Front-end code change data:
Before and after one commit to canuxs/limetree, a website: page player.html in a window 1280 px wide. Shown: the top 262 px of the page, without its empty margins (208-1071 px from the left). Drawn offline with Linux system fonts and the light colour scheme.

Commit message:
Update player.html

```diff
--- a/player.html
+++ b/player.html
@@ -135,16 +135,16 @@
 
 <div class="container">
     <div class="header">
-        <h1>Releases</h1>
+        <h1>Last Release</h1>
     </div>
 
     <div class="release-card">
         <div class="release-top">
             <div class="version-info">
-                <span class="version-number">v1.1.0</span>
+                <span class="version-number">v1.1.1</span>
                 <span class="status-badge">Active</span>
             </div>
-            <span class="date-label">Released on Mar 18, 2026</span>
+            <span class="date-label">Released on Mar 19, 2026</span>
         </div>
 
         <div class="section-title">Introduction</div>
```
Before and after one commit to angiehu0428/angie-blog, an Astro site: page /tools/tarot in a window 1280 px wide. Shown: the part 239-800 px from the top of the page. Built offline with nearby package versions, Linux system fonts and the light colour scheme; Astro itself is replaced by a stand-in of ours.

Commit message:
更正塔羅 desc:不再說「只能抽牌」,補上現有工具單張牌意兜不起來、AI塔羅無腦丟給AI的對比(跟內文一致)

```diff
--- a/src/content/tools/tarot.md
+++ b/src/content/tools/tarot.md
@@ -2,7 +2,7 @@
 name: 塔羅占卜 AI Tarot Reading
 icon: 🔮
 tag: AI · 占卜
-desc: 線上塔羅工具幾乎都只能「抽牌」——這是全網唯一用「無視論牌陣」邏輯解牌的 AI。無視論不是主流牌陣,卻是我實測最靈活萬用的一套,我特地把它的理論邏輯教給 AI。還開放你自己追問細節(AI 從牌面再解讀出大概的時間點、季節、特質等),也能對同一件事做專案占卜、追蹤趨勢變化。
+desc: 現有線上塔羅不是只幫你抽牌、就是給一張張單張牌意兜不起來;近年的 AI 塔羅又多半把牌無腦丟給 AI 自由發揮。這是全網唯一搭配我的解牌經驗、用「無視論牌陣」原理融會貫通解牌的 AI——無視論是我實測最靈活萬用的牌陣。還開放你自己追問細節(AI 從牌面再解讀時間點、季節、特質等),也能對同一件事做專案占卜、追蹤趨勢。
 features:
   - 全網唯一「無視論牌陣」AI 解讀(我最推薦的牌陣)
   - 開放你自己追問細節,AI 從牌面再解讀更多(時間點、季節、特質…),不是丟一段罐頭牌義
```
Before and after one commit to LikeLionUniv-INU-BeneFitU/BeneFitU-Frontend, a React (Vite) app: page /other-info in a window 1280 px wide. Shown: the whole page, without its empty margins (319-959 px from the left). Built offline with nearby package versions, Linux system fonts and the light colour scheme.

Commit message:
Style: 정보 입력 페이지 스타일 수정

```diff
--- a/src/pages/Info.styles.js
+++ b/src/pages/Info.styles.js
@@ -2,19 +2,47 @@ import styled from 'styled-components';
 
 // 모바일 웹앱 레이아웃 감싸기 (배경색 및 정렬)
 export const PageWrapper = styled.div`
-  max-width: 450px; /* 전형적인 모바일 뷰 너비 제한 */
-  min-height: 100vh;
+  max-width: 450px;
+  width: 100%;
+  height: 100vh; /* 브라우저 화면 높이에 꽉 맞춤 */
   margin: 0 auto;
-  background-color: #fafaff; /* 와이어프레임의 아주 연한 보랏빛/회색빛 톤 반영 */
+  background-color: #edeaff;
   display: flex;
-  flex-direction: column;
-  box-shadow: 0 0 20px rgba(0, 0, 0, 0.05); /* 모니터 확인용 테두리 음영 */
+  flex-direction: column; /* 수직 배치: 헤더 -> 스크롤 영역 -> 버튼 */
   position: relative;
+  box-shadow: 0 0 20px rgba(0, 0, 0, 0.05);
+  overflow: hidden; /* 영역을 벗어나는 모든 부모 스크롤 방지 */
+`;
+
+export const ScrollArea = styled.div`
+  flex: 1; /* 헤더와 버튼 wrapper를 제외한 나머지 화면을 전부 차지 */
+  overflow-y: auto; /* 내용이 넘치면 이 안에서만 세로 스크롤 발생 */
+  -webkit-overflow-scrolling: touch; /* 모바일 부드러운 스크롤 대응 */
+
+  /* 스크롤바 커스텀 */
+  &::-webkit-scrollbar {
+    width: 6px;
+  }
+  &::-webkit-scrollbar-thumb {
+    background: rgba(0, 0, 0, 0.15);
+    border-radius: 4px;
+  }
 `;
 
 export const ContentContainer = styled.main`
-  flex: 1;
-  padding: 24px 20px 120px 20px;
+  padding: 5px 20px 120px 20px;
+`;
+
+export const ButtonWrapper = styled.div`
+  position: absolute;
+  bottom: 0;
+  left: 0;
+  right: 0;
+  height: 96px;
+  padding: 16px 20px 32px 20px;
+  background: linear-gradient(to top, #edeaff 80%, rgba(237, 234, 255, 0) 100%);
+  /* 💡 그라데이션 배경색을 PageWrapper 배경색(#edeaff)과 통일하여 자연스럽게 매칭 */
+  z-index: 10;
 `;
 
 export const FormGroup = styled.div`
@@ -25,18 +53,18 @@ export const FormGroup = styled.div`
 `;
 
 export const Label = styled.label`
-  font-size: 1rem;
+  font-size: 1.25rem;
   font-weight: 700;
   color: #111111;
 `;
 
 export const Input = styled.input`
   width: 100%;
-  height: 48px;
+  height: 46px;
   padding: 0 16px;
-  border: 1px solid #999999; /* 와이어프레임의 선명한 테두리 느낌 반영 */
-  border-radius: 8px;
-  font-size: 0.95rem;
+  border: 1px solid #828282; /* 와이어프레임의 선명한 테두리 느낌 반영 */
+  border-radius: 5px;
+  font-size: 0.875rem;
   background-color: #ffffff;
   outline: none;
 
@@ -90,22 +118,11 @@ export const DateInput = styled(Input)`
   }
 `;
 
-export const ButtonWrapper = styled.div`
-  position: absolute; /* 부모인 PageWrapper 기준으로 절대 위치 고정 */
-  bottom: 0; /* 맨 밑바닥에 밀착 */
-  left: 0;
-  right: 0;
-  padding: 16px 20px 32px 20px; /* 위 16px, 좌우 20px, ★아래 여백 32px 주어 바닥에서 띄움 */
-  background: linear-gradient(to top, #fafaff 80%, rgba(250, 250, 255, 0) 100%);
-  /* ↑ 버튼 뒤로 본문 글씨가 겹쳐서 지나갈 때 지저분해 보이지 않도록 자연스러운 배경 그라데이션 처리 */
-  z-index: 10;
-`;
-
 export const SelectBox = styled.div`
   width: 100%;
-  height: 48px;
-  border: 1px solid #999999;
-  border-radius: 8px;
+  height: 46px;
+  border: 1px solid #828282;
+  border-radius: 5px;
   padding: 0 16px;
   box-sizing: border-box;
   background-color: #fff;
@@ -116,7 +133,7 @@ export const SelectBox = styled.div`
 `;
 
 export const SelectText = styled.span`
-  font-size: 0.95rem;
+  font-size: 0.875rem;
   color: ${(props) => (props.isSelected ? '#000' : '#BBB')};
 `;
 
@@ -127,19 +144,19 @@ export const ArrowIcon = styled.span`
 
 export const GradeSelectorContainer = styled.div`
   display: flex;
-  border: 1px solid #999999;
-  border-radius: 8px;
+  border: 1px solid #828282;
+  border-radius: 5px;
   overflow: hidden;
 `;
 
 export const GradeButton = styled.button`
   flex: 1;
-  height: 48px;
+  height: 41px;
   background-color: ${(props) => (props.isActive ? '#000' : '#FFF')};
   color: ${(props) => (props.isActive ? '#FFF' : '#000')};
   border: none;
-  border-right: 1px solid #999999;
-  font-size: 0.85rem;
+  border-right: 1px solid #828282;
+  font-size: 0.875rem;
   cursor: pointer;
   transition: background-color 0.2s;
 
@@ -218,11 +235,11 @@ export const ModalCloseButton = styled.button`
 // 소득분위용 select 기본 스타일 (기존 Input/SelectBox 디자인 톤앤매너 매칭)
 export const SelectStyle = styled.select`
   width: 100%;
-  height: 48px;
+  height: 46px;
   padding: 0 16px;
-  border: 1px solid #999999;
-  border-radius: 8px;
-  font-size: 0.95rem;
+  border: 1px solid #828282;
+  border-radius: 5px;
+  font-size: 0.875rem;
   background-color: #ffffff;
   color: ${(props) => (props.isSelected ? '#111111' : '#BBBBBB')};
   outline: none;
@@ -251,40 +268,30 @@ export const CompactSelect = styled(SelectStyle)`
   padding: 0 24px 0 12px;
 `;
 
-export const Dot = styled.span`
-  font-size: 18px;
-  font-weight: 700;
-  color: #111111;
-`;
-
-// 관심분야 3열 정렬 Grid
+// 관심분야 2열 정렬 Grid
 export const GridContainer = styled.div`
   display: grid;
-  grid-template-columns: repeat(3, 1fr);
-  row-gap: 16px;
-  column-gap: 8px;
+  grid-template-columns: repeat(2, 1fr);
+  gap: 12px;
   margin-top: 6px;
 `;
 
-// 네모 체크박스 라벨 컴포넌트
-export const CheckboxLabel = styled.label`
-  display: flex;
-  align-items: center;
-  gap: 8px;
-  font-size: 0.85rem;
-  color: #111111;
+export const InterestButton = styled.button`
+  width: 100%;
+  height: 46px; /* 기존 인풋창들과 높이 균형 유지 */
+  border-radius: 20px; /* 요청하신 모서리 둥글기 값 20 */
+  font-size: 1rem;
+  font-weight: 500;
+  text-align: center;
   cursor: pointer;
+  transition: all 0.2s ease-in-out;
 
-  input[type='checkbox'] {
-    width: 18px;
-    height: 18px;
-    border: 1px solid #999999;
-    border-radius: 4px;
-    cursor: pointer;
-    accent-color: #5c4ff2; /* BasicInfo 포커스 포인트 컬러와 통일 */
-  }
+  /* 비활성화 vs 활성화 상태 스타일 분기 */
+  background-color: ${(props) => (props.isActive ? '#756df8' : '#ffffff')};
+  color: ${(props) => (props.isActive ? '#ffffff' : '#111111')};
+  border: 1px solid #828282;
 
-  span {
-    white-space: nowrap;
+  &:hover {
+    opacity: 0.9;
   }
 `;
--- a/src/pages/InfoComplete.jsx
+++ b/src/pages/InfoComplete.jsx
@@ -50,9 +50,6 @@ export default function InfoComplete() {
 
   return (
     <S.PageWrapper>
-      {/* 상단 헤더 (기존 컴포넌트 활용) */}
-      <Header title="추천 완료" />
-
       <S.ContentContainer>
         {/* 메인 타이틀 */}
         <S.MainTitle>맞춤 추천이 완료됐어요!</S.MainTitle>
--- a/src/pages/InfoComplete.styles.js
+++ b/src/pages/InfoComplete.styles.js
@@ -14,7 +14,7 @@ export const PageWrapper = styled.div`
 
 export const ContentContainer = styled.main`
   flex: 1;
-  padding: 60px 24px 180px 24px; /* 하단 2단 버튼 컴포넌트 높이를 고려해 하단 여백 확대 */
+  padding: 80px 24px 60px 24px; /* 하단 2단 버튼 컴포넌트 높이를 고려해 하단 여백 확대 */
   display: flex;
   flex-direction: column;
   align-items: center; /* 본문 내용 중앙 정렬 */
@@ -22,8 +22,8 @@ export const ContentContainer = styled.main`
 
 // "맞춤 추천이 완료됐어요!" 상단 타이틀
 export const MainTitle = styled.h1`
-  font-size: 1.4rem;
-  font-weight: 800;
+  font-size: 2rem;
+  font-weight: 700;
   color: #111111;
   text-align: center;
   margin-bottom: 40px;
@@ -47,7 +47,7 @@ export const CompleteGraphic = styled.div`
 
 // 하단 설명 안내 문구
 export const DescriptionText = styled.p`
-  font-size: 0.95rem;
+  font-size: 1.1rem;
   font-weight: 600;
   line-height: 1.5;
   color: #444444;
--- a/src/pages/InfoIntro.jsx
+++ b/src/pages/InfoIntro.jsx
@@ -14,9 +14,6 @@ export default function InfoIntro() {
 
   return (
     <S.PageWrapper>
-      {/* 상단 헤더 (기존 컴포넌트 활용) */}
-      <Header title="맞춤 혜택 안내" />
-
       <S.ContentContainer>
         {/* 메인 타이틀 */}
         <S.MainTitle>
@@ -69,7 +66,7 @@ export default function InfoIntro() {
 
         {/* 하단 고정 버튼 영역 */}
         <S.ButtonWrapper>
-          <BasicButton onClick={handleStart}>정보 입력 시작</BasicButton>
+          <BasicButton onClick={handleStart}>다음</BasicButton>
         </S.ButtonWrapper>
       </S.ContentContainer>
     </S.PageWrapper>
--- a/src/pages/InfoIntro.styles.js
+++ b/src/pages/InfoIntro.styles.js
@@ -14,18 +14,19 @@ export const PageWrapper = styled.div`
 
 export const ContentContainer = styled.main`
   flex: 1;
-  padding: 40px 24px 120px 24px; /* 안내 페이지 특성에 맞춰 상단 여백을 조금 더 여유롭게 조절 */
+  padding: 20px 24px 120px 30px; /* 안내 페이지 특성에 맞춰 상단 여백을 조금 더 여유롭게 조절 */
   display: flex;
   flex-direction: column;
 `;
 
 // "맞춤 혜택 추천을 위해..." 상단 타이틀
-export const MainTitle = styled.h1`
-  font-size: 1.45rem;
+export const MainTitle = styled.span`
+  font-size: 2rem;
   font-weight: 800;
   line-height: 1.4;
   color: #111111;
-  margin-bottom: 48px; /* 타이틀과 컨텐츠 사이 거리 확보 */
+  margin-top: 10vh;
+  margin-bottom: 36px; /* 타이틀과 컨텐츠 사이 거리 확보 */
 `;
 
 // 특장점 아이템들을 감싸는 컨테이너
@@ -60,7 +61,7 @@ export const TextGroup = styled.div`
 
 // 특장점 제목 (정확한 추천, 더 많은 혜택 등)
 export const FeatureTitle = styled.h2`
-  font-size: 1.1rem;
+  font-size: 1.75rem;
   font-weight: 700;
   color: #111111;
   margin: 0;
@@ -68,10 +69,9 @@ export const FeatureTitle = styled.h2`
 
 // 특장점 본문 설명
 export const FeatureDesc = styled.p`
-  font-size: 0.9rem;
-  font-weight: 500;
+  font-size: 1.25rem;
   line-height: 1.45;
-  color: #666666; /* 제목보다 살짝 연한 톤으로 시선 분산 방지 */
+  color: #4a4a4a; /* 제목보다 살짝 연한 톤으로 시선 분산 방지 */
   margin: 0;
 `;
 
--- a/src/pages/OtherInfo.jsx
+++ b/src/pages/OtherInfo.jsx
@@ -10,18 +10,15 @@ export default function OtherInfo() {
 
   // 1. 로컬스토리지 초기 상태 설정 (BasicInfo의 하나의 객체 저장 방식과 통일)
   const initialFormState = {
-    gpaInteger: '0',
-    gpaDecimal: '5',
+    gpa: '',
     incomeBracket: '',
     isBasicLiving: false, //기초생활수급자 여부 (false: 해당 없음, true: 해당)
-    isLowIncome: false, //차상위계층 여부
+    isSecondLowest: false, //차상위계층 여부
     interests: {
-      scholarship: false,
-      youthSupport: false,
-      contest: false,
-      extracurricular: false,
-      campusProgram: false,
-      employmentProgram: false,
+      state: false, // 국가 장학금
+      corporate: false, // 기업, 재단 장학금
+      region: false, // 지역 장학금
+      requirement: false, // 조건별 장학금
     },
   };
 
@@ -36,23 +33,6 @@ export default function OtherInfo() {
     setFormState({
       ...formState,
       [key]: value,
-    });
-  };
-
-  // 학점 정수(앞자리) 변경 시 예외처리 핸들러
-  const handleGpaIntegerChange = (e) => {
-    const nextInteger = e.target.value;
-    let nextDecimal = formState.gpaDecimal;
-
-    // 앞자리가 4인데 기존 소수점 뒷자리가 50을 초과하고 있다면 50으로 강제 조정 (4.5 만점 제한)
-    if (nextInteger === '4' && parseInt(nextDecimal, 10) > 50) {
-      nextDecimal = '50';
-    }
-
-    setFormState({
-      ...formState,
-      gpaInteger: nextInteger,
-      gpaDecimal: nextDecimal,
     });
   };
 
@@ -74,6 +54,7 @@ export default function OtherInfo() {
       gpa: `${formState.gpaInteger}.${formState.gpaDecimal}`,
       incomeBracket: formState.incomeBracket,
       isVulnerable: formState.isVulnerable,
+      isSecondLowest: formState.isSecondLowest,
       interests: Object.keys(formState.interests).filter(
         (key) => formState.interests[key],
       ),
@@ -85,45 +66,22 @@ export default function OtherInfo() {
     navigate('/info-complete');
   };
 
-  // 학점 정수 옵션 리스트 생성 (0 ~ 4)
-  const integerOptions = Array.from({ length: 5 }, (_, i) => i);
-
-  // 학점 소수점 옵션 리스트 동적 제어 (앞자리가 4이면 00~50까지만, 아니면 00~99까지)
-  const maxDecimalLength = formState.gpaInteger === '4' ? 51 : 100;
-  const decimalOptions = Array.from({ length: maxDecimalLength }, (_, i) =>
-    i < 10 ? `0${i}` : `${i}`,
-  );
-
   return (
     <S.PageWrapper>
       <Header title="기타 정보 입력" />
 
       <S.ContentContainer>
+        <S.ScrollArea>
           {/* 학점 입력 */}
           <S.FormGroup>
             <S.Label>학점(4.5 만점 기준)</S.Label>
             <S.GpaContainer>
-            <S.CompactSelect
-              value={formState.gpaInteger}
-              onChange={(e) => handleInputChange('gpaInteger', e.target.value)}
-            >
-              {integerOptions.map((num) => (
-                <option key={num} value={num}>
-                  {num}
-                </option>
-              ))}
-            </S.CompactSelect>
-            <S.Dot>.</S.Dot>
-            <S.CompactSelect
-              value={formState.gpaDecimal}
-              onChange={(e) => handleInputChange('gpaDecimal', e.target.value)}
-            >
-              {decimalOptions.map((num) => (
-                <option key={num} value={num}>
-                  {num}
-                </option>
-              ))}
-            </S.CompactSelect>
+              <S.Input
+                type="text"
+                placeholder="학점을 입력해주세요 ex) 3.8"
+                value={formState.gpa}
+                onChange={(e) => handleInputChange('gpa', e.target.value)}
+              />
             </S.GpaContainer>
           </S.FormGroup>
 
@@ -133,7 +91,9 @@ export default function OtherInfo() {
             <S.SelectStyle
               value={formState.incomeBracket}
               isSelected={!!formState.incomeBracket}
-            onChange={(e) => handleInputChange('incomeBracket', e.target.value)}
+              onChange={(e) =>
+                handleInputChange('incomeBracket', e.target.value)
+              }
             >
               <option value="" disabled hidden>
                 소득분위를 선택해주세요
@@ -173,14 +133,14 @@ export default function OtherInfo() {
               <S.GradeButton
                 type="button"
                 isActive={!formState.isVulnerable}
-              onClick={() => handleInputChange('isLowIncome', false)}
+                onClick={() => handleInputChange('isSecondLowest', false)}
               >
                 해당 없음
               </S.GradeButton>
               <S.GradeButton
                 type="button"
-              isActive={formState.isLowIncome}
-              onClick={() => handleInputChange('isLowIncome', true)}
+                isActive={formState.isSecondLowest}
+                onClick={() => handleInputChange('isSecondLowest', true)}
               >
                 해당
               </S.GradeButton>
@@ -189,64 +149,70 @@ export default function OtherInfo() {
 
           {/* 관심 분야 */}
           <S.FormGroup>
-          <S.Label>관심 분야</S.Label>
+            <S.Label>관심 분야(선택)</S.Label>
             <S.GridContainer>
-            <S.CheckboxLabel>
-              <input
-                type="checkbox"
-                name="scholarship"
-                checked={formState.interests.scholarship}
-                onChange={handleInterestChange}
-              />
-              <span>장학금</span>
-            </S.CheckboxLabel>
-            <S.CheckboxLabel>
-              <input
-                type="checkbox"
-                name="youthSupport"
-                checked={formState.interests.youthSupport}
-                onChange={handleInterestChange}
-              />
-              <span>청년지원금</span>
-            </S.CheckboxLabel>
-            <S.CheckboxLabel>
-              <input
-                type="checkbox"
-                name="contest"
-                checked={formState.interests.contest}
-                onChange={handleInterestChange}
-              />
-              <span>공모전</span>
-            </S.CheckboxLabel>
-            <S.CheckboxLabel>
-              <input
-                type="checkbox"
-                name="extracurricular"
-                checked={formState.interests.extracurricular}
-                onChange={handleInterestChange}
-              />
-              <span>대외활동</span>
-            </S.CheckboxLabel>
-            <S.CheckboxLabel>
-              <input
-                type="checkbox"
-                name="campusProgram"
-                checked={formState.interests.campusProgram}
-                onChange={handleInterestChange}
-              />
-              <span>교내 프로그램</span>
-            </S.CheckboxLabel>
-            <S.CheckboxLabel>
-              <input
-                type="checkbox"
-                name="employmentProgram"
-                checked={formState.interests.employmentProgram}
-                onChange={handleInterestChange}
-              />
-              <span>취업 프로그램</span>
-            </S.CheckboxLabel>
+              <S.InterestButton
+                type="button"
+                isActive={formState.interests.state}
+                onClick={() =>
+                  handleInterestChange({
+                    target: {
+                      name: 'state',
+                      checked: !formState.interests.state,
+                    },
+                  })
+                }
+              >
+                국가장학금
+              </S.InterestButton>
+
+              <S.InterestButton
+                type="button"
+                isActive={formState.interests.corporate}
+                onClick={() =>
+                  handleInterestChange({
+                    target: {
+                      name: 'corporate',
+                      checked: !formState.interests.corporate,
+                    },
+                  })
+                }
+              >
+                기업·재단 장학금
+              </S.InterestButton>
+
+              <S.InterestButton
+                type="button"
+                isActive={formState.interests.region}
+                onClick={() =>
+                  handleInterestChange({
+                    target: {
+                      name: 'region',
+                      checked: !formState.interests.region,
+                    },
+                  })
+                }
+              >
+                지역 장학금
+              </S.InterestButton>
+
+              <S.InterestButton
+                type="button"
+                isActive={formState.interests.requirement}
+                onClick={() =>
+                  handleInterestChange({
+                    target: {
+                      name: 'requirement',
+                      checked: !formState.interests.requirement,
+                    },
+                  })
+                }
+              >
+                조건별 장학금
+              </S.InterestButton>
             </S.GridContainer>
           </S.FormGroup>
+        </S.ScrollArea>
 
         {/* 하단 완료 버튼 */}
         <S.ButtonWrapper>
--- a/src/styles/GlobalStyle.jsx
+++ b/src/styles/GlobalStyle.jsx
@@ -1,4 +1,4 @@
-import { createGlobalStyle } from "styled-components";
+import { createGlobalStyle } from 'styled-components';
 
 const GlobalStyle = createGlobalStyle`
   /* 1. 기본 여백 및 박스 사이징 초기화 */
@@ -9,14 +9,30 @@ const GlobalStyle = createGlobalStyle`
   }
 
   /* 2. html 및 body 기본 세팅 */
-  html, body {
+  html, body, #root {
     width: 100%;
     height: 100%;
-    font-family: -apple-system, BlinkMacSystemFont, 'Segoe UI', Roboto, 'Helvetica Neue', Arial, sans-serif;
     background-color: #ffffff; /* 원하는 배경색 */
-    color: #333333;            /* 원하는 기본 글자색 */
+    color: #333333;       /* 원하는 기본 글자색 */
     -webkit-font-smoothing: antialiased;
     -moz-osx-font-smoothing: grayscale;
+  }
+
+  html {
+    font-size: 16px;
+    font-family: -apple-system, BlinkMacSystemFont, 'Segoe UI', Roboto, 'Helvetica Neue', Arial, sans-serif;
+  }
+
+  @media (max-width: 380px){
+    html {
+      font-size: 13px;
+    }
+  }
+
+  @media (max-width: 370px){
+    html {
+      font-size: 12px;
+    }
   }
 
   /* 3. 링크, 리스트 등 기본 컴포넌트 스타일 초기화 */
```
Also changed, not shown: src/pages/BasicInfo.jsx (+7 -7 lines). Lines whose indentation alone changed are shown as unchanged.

*WHAT THE TASK ASKS:* Search the records for the word "name" and copy out every line that holds it.

*WRITTEN SOLUTION:*
 name: 塔羅占卜 AI Tarot Reading
-                name="scholarship"
-                name="youthSupport"
-                name="contest"
-                name="extracurricular"
-                name="campusProgram"
-                name="employmentProgram"
+                      name: 'state',
+                      name: 'corporate',
+                      name: 'region',
+                      name: 'requirement',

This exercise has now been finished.